### What you should do
Repeat, word for word, all the data that follows, and exclude the pictures.

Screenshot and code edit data
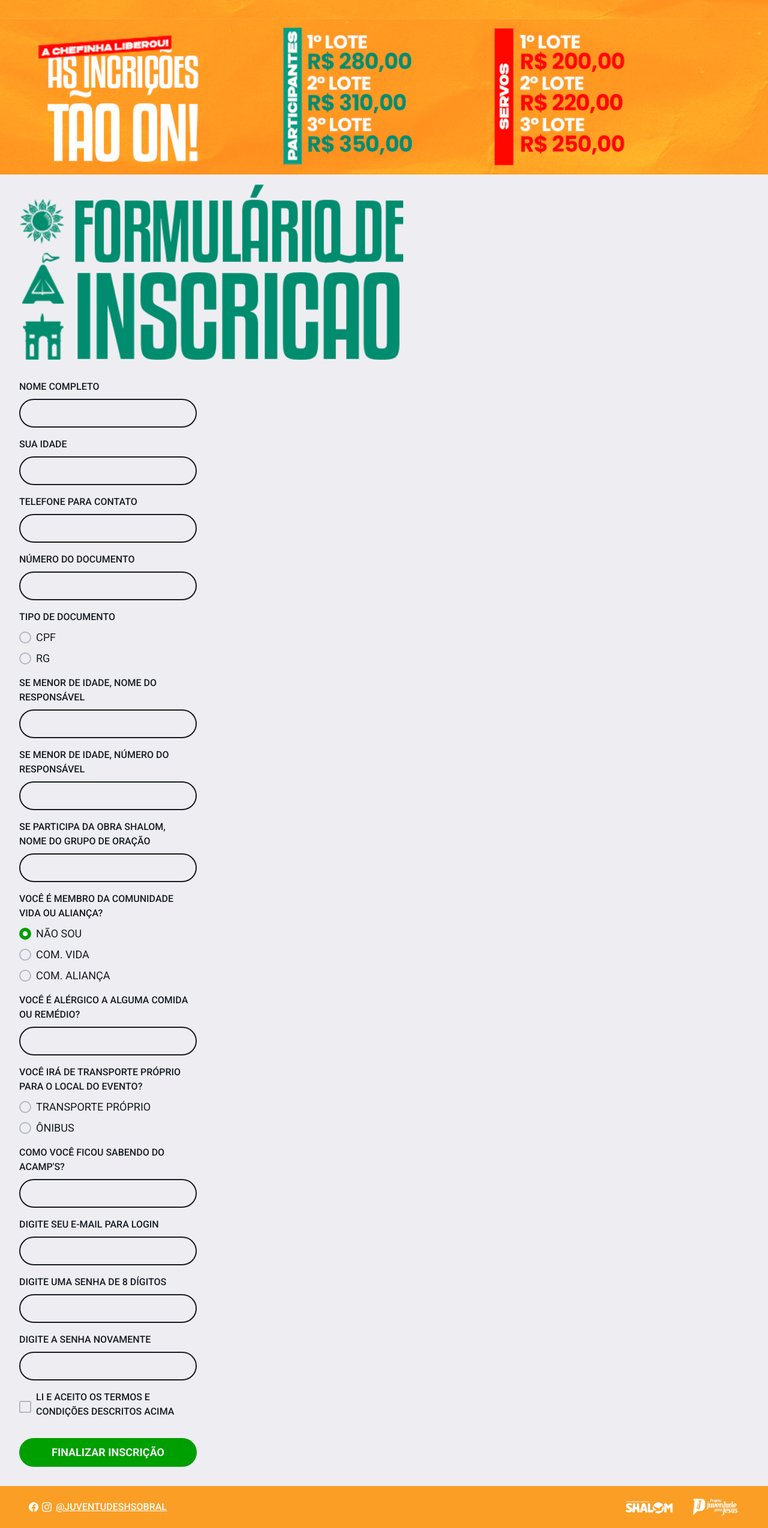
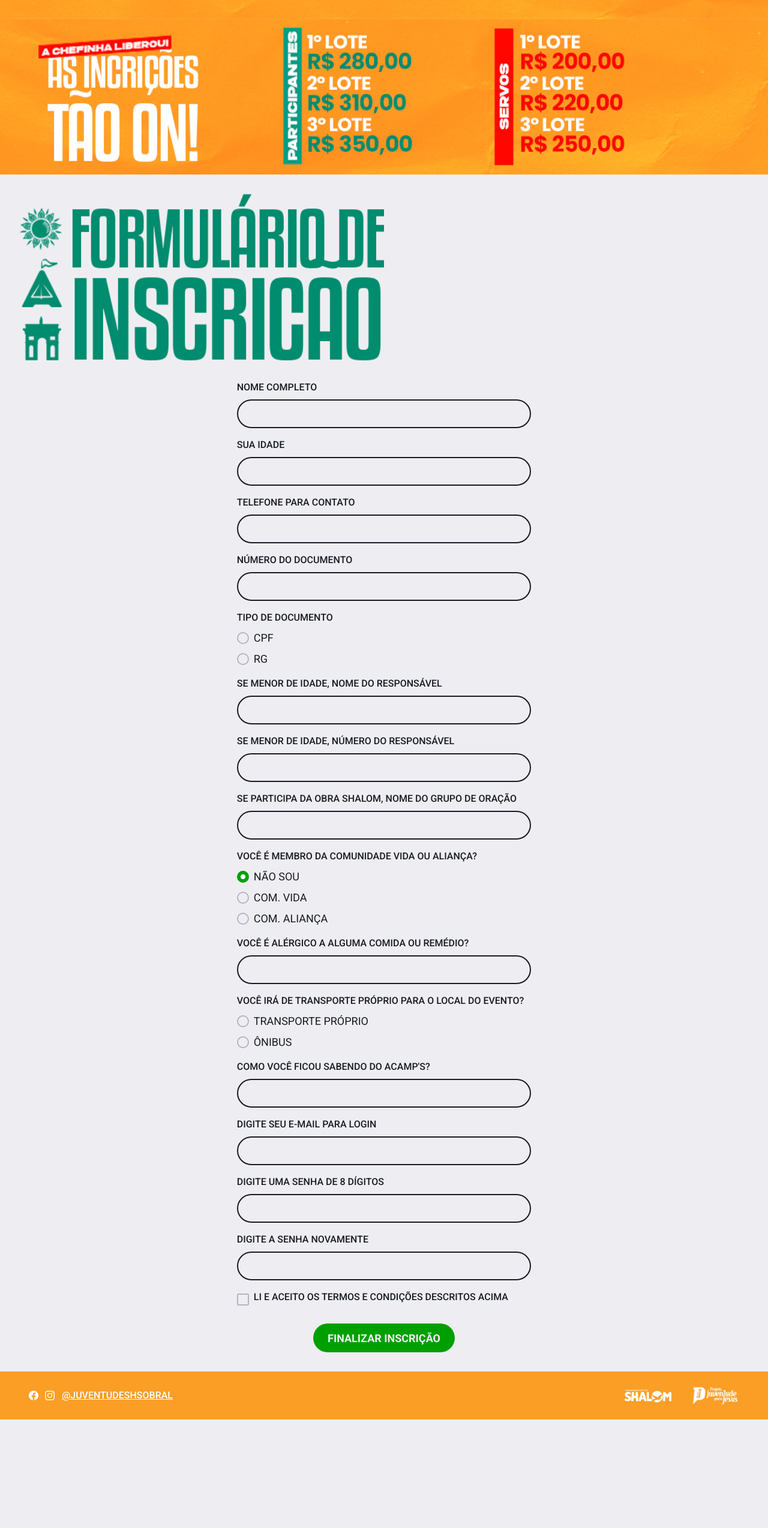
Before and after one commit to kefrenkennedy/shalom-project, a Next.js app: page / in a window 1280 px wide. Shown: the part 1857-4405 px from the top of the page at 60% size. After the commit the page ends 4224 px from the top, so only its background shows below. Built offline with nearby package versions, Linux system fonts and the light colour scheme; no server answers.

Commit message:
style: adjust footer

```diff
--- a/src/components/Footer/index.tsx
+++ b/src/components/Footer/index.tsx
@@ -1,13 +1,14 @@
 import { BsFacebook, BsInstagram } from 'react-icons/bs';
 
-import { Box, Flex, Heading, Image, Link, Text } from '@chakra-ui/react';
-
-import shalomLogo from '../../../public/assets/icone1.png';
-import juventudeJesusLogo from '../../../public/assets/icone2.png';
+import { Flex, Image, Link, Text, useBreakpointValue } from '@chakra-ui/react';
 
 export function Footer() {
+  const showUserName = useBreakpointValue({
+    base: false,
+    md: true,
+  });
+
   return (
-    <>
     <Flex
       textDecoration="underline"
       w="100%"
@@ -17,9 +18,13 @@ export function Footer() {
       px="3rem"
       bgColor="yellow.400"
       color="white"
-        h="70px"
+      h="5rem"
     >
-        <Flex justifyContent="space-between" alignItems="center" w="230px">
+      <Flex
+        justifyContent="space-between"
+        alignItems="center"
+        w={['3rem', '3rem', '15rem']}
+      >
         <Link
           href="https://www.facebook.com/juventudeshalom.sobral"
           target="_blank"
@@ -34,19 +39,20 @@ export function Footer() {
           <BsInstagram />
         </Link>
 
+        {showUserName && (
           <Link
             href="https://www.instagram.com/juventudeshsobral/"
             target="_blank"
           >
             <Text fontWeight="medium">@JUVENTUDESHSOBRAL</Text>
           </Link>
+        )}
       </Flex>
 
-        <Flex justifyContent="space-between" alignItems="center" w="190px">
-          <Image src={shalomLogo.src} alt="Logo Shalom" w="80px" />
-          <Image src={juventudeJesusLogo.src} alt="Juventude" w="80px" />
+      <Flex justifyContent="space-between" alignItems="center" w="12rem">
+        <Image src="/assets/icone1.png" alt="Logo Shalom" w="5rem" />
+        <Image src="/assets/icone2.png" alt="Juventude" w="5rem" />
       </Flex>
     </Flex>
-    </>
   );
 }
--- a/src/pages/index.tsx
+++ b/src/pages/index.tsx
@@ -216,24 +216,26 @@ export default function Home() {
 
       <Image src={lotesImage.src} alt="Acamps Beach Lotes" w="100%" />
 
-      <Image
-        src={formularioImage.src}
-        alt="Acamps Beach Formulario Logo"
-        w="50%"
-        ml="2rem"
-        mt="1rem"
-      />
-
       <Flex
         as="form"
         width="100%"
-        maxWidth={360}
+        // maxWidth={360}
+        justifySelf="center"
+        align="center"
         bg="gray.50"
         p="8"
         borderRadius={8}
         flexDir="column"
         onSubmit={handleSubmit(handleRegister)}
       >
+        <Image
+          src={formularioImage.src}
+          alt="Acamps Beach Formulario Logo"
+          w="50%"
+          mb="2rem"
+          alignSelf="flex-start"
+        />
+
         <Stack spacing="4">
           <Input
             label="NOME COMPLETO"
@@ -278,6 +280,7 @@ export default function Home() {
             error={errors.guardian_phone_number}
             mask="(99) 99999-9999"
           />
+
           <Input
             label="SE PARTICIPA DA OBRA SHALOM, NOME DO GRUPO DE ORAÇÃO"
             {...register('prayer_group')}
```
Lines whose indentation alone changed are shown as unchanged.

### Your solution
Before and after one commit to kefrenkennedy/shalom-project, a Next.js app: page / in a window 1280 px wide. Shown: the part 1857-4405 px from the top of the page at 60% size. After the commit the page ends 4224 px from the top, so only its background shows below. Built offline with nearby package versions, Linux system fonts and the light colour scheme; no server answers.

Commit message:
style: adjust footer

```diff
--- a/src/components/Footer/index.tsx
+++ b/src/components/Footer/index.tsx
@@ -1,13 +1,14 @@
 import { BsFacebook, BsInstagram } from 'react-icons/bs';
 
-import { Box, Flex, Heading, Image, Link, Text } from '@chakra-ui/react';
-
-import shalomLogo from '../../../public/assets/icone1.png';
-import juventudeJesusLogo from '../../../public/assets/icone2.png';
+import { Flex, Image, Link, Text, useBreakpointValue } from '@chakra-ui/react';
 
 export function Footer() {
+  const showUserName = useBreakpointValue({
+    base: false,
+    md: true,
+  });
+
   return (
-    <>
     <Flex
       textDecoration="underline"
       w="100%"
@@ -17,9 +18,13 @@ export function Footer() {
       px="3rem"
       bgColor="yellow.400"
       color="white"
-        h="70px"
+      h="5rem"
     >
-        <Flex justifyContent="space-between" alignItems="center" w="230px">
+      <Flex
+        justifyContent="space-between"
+        alignItems="center"
+        w={['3rem', '3rem', '15rem']}
+      >
         <Link
           href="https://www.facebook.com/juventudeshalom.sobral"
           target="_blank"
@@ -34,19 +39,20 @@ export function Footer() {
           <BsInstagram />
         </Link>
 
+        {showUserName && (
           <Link
             href="https://www.instagram.com/juventudeshsobral/"
             target="_blank"
           >
             <Text fontWeight="medium">@JUVENTUDESHSOBRAL</Text>
           </Link>
+        )}
       </Flex>
 
-        <Flex justifyContent="space-between" alignItems="center" w="190px">
-          <Image src={shalomLogo.src} alt="Logo Shalom" w="80px" />
-          <Image src={juventudeJesusLogo.src} alt="Juventude" w="80px" />
+      <Flex justifyContent="space-between" alignItems="center" w="12rem">
+        <Image src="/assets/icone1.png" alt="Logo Shalom" w="5rem" />
+        <Image src="/assets/icone2.png" alt="Juventude" w="5rem" />
       </Flex>
     </Flex>
-    </>
   );
 }
--- a/src/pages/index.tsx
+++ b/src/pages/index.tsx
@@ -216,24 +216,26 @@ export default function Home() {
 
       <Image src={lotesImage.src} alt="Acamps Beach Lotes" w="100%" />
 
-      <Image
-        src={formularioImage.src}
-        alt="Acamps Beach Formulario Logo"
-        w="50%"
-        ml="2rem"
-        mt="1rem"
-      />
-
       <Flex
         as="form"
         width="100%"
-        maxWidth={360}
+        // maxWidth={360}
+        justifySelf="center"
+        align="center"
         bg="gray.50"
         p="8"
         borderRadius={8}
         flexDir="column"
         onSubmit={handleSubmit(handleRegister)}
       >
+        <Image
+          src={formularioImage.src}
+          alt="Acamps Beach Formulario Logo"
+          w="50%"
+          mb="2rem"
+          alignSelf="flex-start"
+        />
+
         <Stack spacing="4">
           <Input
             label="NOME COMPLETO"
@@ -278,6 +280,7 @@ export default function Home() {
             error={errors.guardian_phone_number}
             mask="(99) 99999-9999"
           />
+
           <Input
             label="SE PARTICIPA DA OBRA SHALOM, NOME DO GRUPO DE ORAÇÃO"
             {...register('prayer_group')}
```
Lines whose indentation alone changed are shown as unchanged.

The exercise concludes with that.